Working poverty is a Canada-wide issue. Over 50 communities across the country, including 18 in BC, have active living wage campaigns and are advocating to improve quality of life for low-wage workers.

For full report click here.

Background: Living Wages across BC

Living wage rates in many across the province are similarly lower this year: Columbia Valley ($15.92), Comox Valley ($15.28), Cranbrook ($14.38), Fraser Valley ($15.54), Greater Trail ($18.83), Greater Vancouver ($19.50), Kamloops ($14.38), Nelson ($18.46), North Central Region ($14.03), Parksville-Qualicum ($15.81) and Revelstoke ($18.90).

Community Living Wage Year Calculated
Metro Vancouver $19.50 2019
Greater Victoria $19.39 2019
Revelstoke $18.90 2019
Greater Trail $18.83 2019
Nelson $18.46 2019
Columbia Valley $15.92 2019
Parksville-Qualicum $15.81 2019
Fraser Valley $15.54 2019
Comox Valley $15.28 2019
Cranbrook $14.38 2019
Kamloops $14.38 2019
North Central Region $14.03 2019

Renters speak up about housing insecurity in the Capital region

VICTORIA – Survey reveals that Victoria’s tight housing market is meaning renovictions, demovictions, discrimination, living in poor quality housing, and increased vulnerability for renters.
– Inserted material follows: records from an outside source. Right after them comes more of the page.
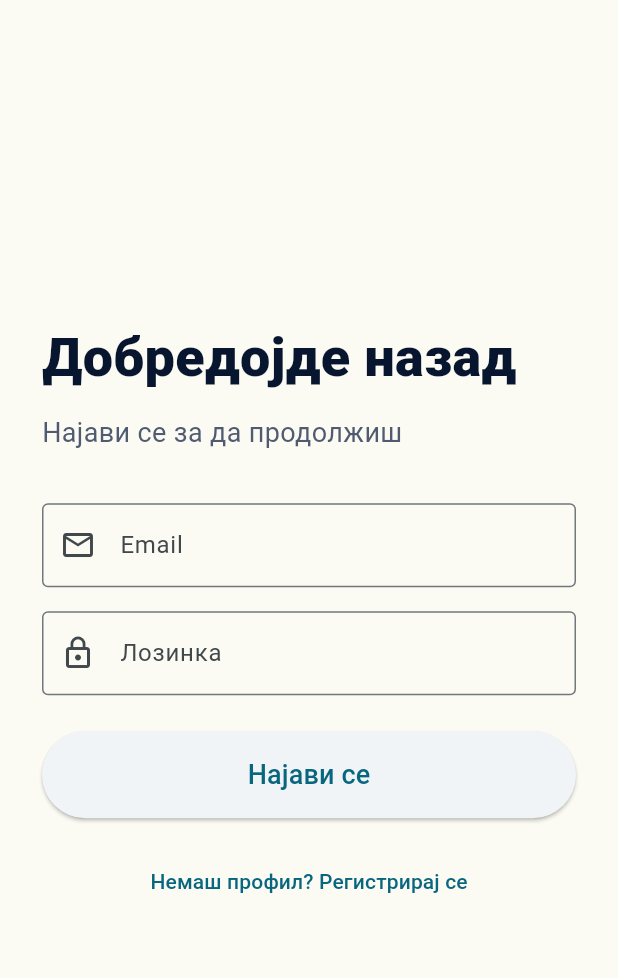
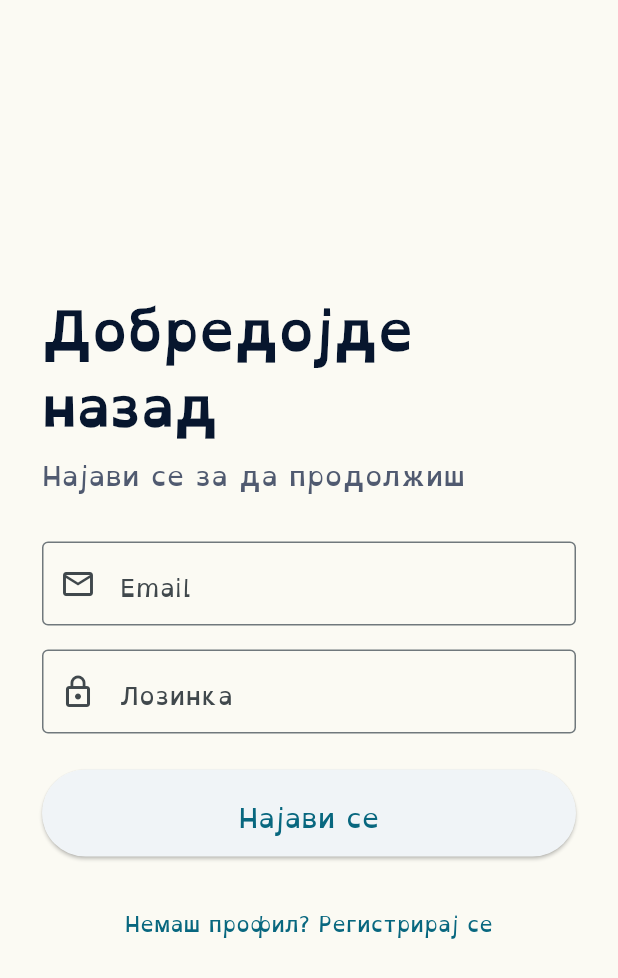
Before and after one commit to angelap11/dyslexia_app, a Flutter app: the screen it shows after launch, on a phone screen of 412 x 824 dp. Shown: the top 978 px of the screen. Run offline on Flutter 3.47's test engine with Material 3 defaults, Android fonts, the phone set to English and light mode, and no system bars; our stand-ins replace audioplayers, file_picker, flutter_dotenv, geolocator, image_picker, shared_preferences and 1 more; missing offline and left inert: google_mlkit_text_recognition, syncfusion_flutter_pdf; accounts and stored records are empty.

Commit message:
fix: enable dyslexia font toggle

```diff
--- a/lib/app.dart
+++ b/lib/app.dart
@@ -1,101 +1,3 @@
-// import 'package:flutter/material.dart';
-//
-// import 'features/home/home_screen.dart';
-// import 'features/auth/auth_service.dart';
-// import 'features/auth/login_screen.dart';
-//
-// class MyApp extends StatefulWidget {
-//   const MyApp({super.key});
-//
-//   static _MyAppState? of(BuildContext context) {
-//     return context.findAncestorStateOfType<_MyAppState>();
-//   }
-//
-//   @override
-//   State<MyApp> createState() => _MyAppState();
-// }
-//
-// class _MyAppState extends State<MyApp> {
-//   bool darkMode = false;
-//   bool dyslexiaFont = true;
-//
-//   Future<bool> _checkLoginStatus() async {
-//     return AuthService().isLoggedIn();
-//   }
-//
-//   void updateSettings({
-//     bool? darkModeValue,
-//     bool? dyslexiaFontValue,
-//   }) {
-//     setState(() {
-//       if (darkModeValue != null) {
-//         darkMode = darkModeValue;
-//       }
-//
-//       if (dyslexiaFontValue != null) {
-//         dyslexiaFont = dyslexiaFontValue;
-//       }
-//     });
-//   }
-//
-//   @override
-//   Widget build(BuildContext context) {
-//     return MaterialApp(
-//       debugShowCheckedModeBanner: false,
-//       title: 'Dyslexia App',
-//
-//       themeMode: darkMode ? ThemeMode.dark : ThemeMode.light,
-//
-//       theme: ThemeData(
-//         useMaterial3: true,
-//         brightness: Brightness.light,
-//
-//         scaffoldBackgroundColor: const Color(0xFFFBFAF3),
-//
-//         fontFamily: dyslexiaFont ? 'DyslexicFont' : null,
-//
-//         colorScheme: ColorScheme.fromSeed(
-//           seedColor: const Color(0xFF63B5D2),
-//           brightness: Brightness.light,
-//         ),
-//       ),
-//
-//       darkTheme: ThemeData(
-//         useMaterial3: true,
-//         brightness: Brightness.dark,
-//
-//         scaffoldBackgroundColor: const Color(0xFF121212),
-//
-//         fontFamily: dyslexiaFont ? 'DyslexicFont' : 'Roboto',
-//
-//         colorScheme: ColorScheme.fromSeed(
-//           seedColor: const Color(0xFF63B5D2),
-//           brightness: Brightness.dark,
-//         ),
-//       ),
-//
-//       home: FutureBuilder<bool>(
-//         future: _checkLoginStatus(),
-//         builder: (context, snapshot) {
-//           if (!snapshot.hasData) {
-//             return const Scaffold(
-//               body: Center(
-//                 child: CircularProgressIndicator(),
-//               ),
-//             );
-//           }
-//
-//           if (snapshot.data == true) {
-//             return const HomeScreen();
-//           }
-//
-//           return const LoginScreen();
-//         },
-//       ),
-//     );
-//   }
-// }
-
 import 'package:flutter/material.dart';
 import 'package:provider/provider.dart';
 
@@ -113,22 +15,31 @@ class MyApp extends StatelessWidget {
 
   @override
   Widget build(BuildContext context) {
-    return ChangeNotifierProvider<SettingsProvider>(
-      create: (context) {
+    return ChangeNotifierProvider(
+      create: (_) {
         final provider = SettingsProvider();
         provider.loadSettings();
         return provider;
       },
-      child: MaterialApp(
+      child: Consumer<SettingsProvider>(
+        builder: (context, settings, child) {
+          return MaterialApp(
             debugShowCheckedModeBanner: false,
             title: 'Dyslexia App',
+
             theme: ThemeData(
               useMaterial3: true,
+
               scaffoldBackgroundColor: const Color(0xFFFBFAF3),
+
+              fontFamily:
+              settings.dyslexiaFont ? 'DyslexicFont' : null,
+
               colorScheme: ColorScheme.fromSeed(
                 seedColor: const Color(0xFF63B5D2),
               ),
             ),
+
             home: FutureBuilder<bool>(
               future: _checkLoginStatus(),
               builder: (context, snapshot) {
@@ -147,6 +58,8 @@ class MyApp extends StatelessWidget {
                 return const LoginScreen();
               },
             ),
+          );
+        },
       ),
     );
   }
```
Lines whose indentation alone changed are shown as unchanged.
A new study by the Community Social Planning Council of Victoria and the Victoria Tenants Action Group, Can’t Stay and Can’t Go: A participatory action research project on rental housing instability in Greater Victoria, brings forward renter voices about lived experiences in today’s housing crisis. Nearly 500 renters participated in the online survey and in-person roundtables.

The survey reveals critical impacts of lack of affordability and lack of availability on renters, from high levels of discrimination to feeling trapped in poor conditions. Most (92%) of participants reported that high rents were a barrier to finding housing, while 55% cited increasing cost as a threat to remaining in their current home.

Renters consider Greater Victoria to be their home and want to continue living here, but fear that affordability issues will push them out of the region: 77% reported they would stay if they had the choice but 76% said it is somewhat to very likely that housing pressure will force them to leave.

“We called this report Can’t Stay and Can’t Go because of that tension we heard from renters,” states Gavin Torvik of the Victoria Tenant Action Group (VTAG), “the looming risk of being forced out of your home by renoviction or rent increase combined with the real fear of having nowhere to go.

The tight market affects not only renters’ future prospects but the power imbalance with their current landlords: 47% did not ask for repairs out of fear it would negatively impact their tenancy. One participant said that when they told their landlord they needed pest control called, the landlord called an appraiser.

“People feel that even if they have housing, their number will soon be up,” says Cameron Welch of VTAG, “And when it is, being forced out into this housing crisis is like being thrown to the wolves. So they’re stuck, they’re always stressed out, and they’re vulnerable to being exploited.”

Renters lack confidence that the Residential Tenancy Branch will protect them. Although nearly half of participants felt they had been in a living situation in which their rights were violated, only one eighth had chosen to go through dispute resolution. Renters cited impact on life, unpredictability of outcome, uncertainty about the law, and time as reasons for their reluctance.

“The CSPC did this study because the real experiences of renters are lost in policy dialogues, meaning well-intended policies are often misaligned,” says Diana Gibson, Senior Researcher with the Community Social Planning Council. “Anyone engaged in housing policy and planning will want to look at this data.”

The report includes policy priorities indicated by renters and a call for more action by the municipal and provincial governments.

This report was made possible by a grant from the Victoria Foundation.

Click here for full report.